Traditional Linpan settlements consist of a collection of buildings that form mismatched courtyards and in-between spaces, connected by greenery and bamboo trees. Our proposed hotel seeks to enhance this unique spatial condition by connecting the surrounding existing buildings into a single complex, integrating the surrounding landscape with the architecture through gardens and courtyards.
The main approach to the hotel is from the north, where visitors are lead over a water feature through to a generous open lawn. The hotel entrance is clearly marked by cantilevering the new structure over the old Linpan house, which accommodates the hotel reception and restaurant.

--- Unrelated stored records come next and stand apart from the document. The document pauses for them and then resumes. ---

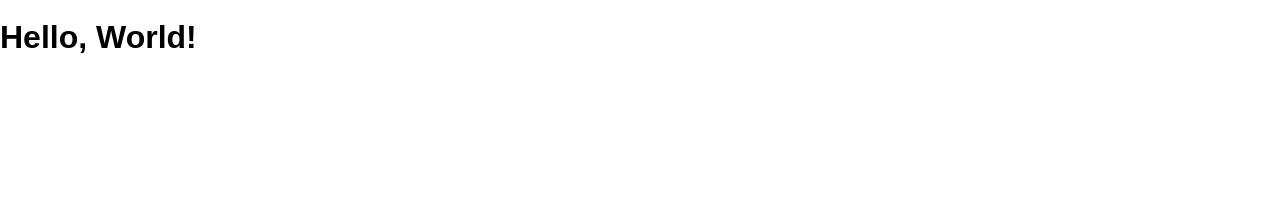
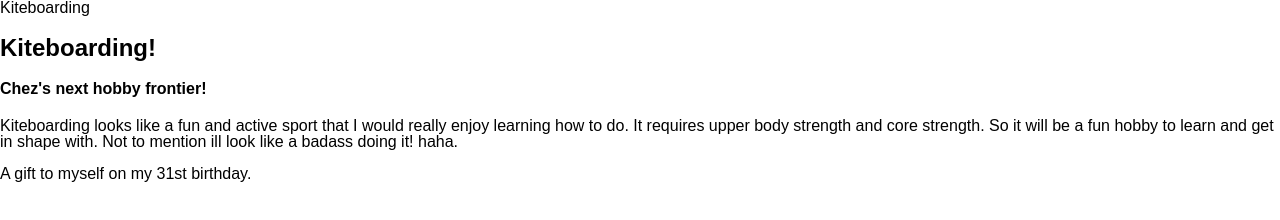
Before and after one commit to chesiree-balogh/hobby-site, a website: page public/index.html in a window 1280 px wide. Drawn offline with Linux system fonts and the light colour scheme.

Commit message:
kiteboarding

```diff
--- a/public/index.html
+++ b/public/index.html
@@ -8,6 +8,19 @@
     <link rel="stylesheet" href="/screen.css" />
   </head>
   <body>
-    <h1 class="hello-world">Hello, World!</h1>
+    <section>
+      <header class="Kiteboarding!">Kiteboarding</header>
+      <h1 class="Kiteboarding!">Kiteboarding!</h1>
+      <h4 class="Chez's next hobby frontier!">Chez's next hobby frontier!</h4>
+    </section>
+    <p>
+      Kiteboarding looks like a fun and active sport that I would really enjoy
+      learning how to do. It requires upper body strength and core strength. So
+      it will be a fun hobby to learn and get in shape with. Not to mention ill
+      look like a badass doing it! haha.
+    </p>
+    <footer>
+      A gift to myself on my 31st birthday.
+    </footer>
   </body>
 </html>
```
Also changed, not shown: package.json (+5 -3 lines), 1 other file.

A central courtyard is formed by the new structure, where tables and chairs spill out to support outdoor dining and gatherings. From the reception, a central stair leads visitors up to the guest rooms, which are distributed throughout the long two-storey bar that connects the existing houses. To the southeast, two terrace houses connect between the new bar and the existing houses, which can be rented out as villas.
As a result of bridging between new and old buildings, new courtyards are formed, allowing visitors to enjoy the scenic landscape. In one of the larger courtyards, a pavilion is introduced surrounded by a bamboo grove similar to the bamboo trees planted around a Linpan house, creating a pleasant microclimate and wind shield. New terraces are created that stretch into the courtyards offering spaces to rest, talk, dine and play mahjong to emphasize the traditional role of the courtyard as the heart of social activities.
Steel trusses are used both as the load-bearing structure of the walls as well as the pitched roof, making a clear distinction between the old and the new. The difference is further emphasized by the use of a U-channel frosted glass façade. At night, the new volumes stand out as more extroverted, glowing with lights inside in contrast to the solidity of the traditional Linpan houses. Punctured openings in the façade create moments of clear views over the surrounding landscape. DenimX, a sustainable material made from obsolete jeans, is used in furniture and lamps, where flashes of its recognizable denim blue can be seen throughout the space.